Binoculars
8th May 2003, 11:06
Au contraire, bluskis;

I asked for thoughtful opinions on the story and I've received some. I would have put it in D&G if I only wanted Aussie opinions. Seems to me the story is a universal one.

PLovett
8th May 2003, 12:09
As someone who spent about 10 years working as a barrister in Australian magistrates courts, he went too far.

I've heard magistrates use some blunt language to describe a defendant's behaviour or to question their future prospects but never to denigrate them or to express a personal point of view.

I also believe that it is a mistake for a magistrate to use colloquial language. It is not necessary, cheapens the person in authority and lessens the impact of what that person is trying to say.

The unfortunate aspect is that the racial element in this case is distorting the subsequent debate as to whether the magistrate should have said what he did.

rustle
8th May 2003, 15:24
The unfortunate aspect is that the racial element in this case is distorting the subsequent debate as to whether the magistrate should have said what he did.

What racial element?

There are two groups of people who want to put a racial slant on this, and they are the ones who would gain by so doing:

White lawyers - the legal aid is guaranteed for Aboriginal cases so it is a no-brainer to take the case and run (and run and run) with it;

PC antagonists - the media-luvvies will give them plenty of column inches (pun intended ;) ).

Tell me I'm wrong :rolleyes:

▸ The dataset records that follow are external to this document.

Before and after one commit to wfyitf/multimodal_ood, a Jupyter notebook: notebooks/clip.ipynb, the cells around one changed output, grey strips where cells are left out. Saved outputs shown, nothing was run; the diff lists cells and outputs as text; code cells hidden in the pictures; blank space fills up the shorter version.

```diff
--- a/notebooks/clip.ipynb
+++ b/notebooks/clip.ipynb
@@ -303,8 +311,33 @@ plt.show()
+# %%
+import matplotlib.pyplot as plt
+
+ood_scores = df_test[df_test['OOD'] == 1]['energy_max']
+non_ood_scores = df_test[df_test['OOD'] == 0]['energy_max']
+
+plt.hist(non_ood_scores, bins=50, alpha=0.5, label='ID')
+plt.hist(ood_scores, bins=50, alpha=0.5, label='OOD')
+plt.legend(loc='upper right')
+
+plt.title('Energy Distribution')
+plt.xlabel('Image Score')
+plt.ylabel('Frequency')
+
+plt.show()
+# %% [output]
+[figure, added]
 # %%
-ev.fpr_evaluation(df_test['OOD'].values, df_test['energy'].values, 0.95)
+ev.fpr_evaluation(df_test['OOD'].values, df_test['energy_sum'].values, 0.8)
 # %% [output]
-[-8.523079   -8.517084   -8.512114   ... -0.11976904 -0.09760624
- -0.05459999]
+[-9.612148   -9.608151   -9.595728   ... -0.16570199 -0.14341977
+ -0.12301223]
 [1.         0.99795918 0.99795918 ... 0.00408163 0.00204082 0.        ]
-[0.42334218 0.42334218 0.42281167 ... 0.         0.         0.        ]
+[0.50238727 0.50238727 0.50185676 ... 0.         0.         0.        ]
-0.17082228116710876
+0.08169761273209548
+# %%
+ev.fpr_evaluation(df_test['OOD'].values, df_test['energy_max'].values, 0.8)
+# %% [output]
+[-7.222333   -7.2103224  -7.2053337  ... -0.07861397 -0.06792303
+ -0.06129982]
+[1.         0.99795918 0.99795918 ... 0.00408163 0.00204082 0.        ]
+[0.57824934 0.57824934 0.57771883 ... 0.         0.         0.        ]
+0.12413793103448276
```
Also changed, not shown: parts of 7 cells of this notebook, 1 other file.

As Australians we didn't just call a spade a spade, we used to call bludgers, bludgers - I guess that's not allowed anymore either incase we upset the bludger's delicate state of mind... :yuk:

tony draper
8th May 2003, 15:47
I remember a certain Judge Pickles here, he told things as they were, to the great upset of the bloody luuvies here as well.
Pity a few more of our Judges don't do the same, they might be seen as being a bit more in touch .

foghorn
8th May 2003, 16:33
I remember that Judge Pickles was also pro legalisation of all drugs based on libertarian grounds and the argument that it would reduce crime caused by people feeding their habit from expensive illegal sources.

A man of interesting opinions, definitely not the reactionary right-wing lunatic that the leftish elements of the media dismissed him as.

tony draper
8th May 2003, 16:52
I remember watching a interveiw with Judge Pickles for the first time, and being prepared to dislike him, but the man spoke nothing but good honest common sense.
I think he either retired soon after or was forced out, which is the more likely senario, we can't have public figures telling things as they are can we.

Paterbrat
8th May 2003, 20:36
It would seem that, increasingly, good common sense flies in the face of political correctness, and in todays society that just will not do!:sad:

PLovett
9th May 2003, 07:02
rustle

Your wrong.

An appeal from a magistrate court can only be based on an error of law, not an error of language.

No appeal so no money for "white lawyers".

rustle
9th May 2003, 14:26
Hmmm. We'll see :rolleyes:

Ten bucks (AUD) says that within 6 months some sort of civil action, funded by Australian taxpayers, will have been taken in relation to this case claiming damages of some kind.

Oh, and a further ten bucks (AUD) that the legal team will be headed by some far-left-wing, white, PC lawyer (even if they put a token Aboriginal somewhere in their midst for good PR and media manipulation).